First of all, let’s stop calling it a horror movie for a moment and concentrate on a scary story. Every part of the filmmaking process is important, that being said you must always remember that when brought down to its bare bones, it’s simply another way to tell stories. You might have some gruesome scenes in mind but without a good story people simply won’t be impressed.

To be afraid of something we need to be able to relate to it, it needs to touch on genuine fears that people have or things that put us all out of our comfort zone. Often it can be as simple as asking yourself what makes you feel this way? Perhaps there is something that you’ve read or seen on the news that has shocked you in some way? Though it doesn’t have to be realistic, most people have been afraid of something lurking in the dark at some point in their lives. The point is to convince the viewer that the situation is believable within the confines of the story, that way they’ll forget it’s just a movie and really buy into the scares.

No matter what the premise of your story is, try to ground the beginning in as comfortable a situation as possible. This is really where you want to lure you’re audience into a false sense of security, the best way to hit a high note is to start off with a low key. Think about who is in the situation, a family? Someone alone? A couple? How are they acting in the situation? Relate yourself, think about how you would act normally and let the dialog and directions reflect this. Let your audience get to know the characters, it’ll give them more reason to be afraid, now that they’re fond of these people and won’t want to see them get hurt.

As an example, let’s look at Jaws. Most people have visited a beach in their life and, as shown in the film, a lot of families do it all the time. The movie begins with children playing on the beach, having fun, straight away we can relate – everyone has been a kid, and many are now parents. Then a shark rolls in and takes a bite out of someone, a fear that anyone that’s been in the sea has had, the crowd is screaming and all of sudden nobody in the audience wants to go the beach again. It’s a very simple example that has become one of the most famous scenes in cinema history.

Jaws is just one example, there are many more, in fact almost every horror movie does the same thing.

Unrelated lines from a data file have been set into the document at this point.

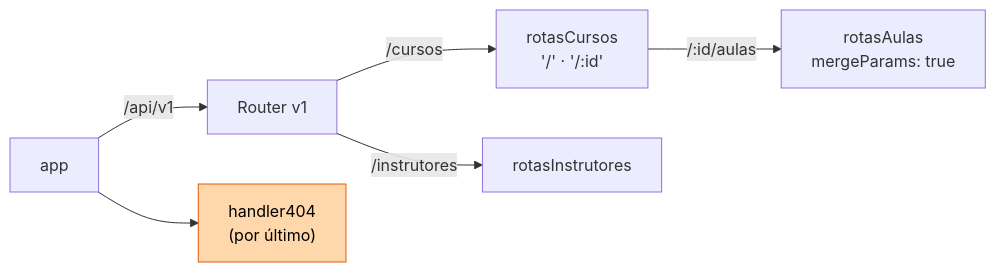
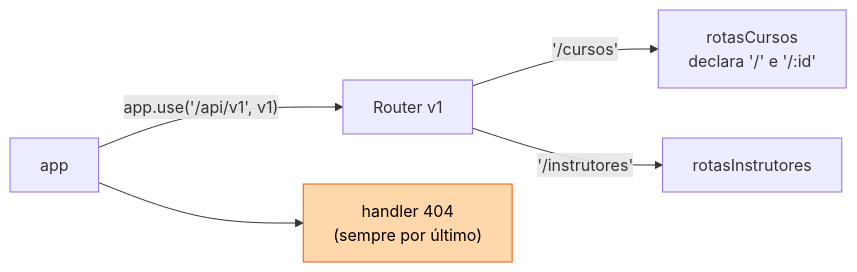
One commit to kessleru/Backend-express changed the first of 2 diagrams in docs/04-roteamento.md. Above: the diagram before and after it, drawn with Mermaid. The commit also changed other lines of this file, not shown here.

````diff
--- a/docs/04-roteamento.md
+++ b/docs/04-roteamento.md
@@ -26,9 +84,8 @@
 ```mermaid
 flowchart LR
-    APP["app"] -->|"/api/v1"| V1["Router v1"]
-    V1 -->|"/cursos"| RC["rotasCursos<br/>'/' · '/:id'"]
-    V1 -->|"/instrutores"| RI["rotasInstrutores"]
-    RC -->|"/:id/aulas"| RA["rotasAulas<br/>mergeParams: true"]
-    APP --> N404["handler404<br/>(por último)"]
+    APP["app"] -->|"app.use('/api/v1', v1)"| V1["Router v1"]
+    V1 -->|"'/cursos'"| RC["rotasCursos<br/>declara '/' e '/:id'"]
+    V1 -->|"'/instrutores'"| RI["rotasInstrutores"]
+    APP --> N404["handler 404<br/>(sempre por último)"]
     style N404 fill:#fed7aa,stroke:#ea580c,color:#000
 ```
````
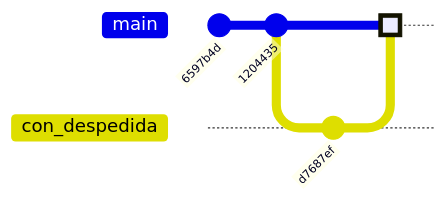
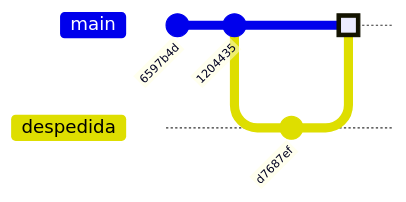
Before and after one commit to ramespada/sintaxis: the fifth of 5 diagrams in _clases/git.md, drawn with Mermaid. The commit also changed other lines of this file and 1 other file, not shown here.

Commit message:
mas de git

````diff
--- a/_clases/git.md
+++ b/_clases/git.md
@@ -223,9 +204,9 @@
 ```mermaid
-    gitGraph
-    commit id: "6597b4d"
-    commit id: "1204435"
-    branch con_despedida
-    commit id: "d7687ef"
-    checkout main
-    merge con_despedida type: HIGHLIGHT
+   gitGraph
+   commit id: "6597b4d"
+   commit id: "1204435"
+   branch despedida
+   commit id: "d7687ef"
+   checkout main
+   merge despedida type: HIGHLIGHT
 ```
````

Next time you watch one try and notice it for yourself to better understand it and start thinking about your story and how you can make it relatable to everyone watching. Happy Scaring!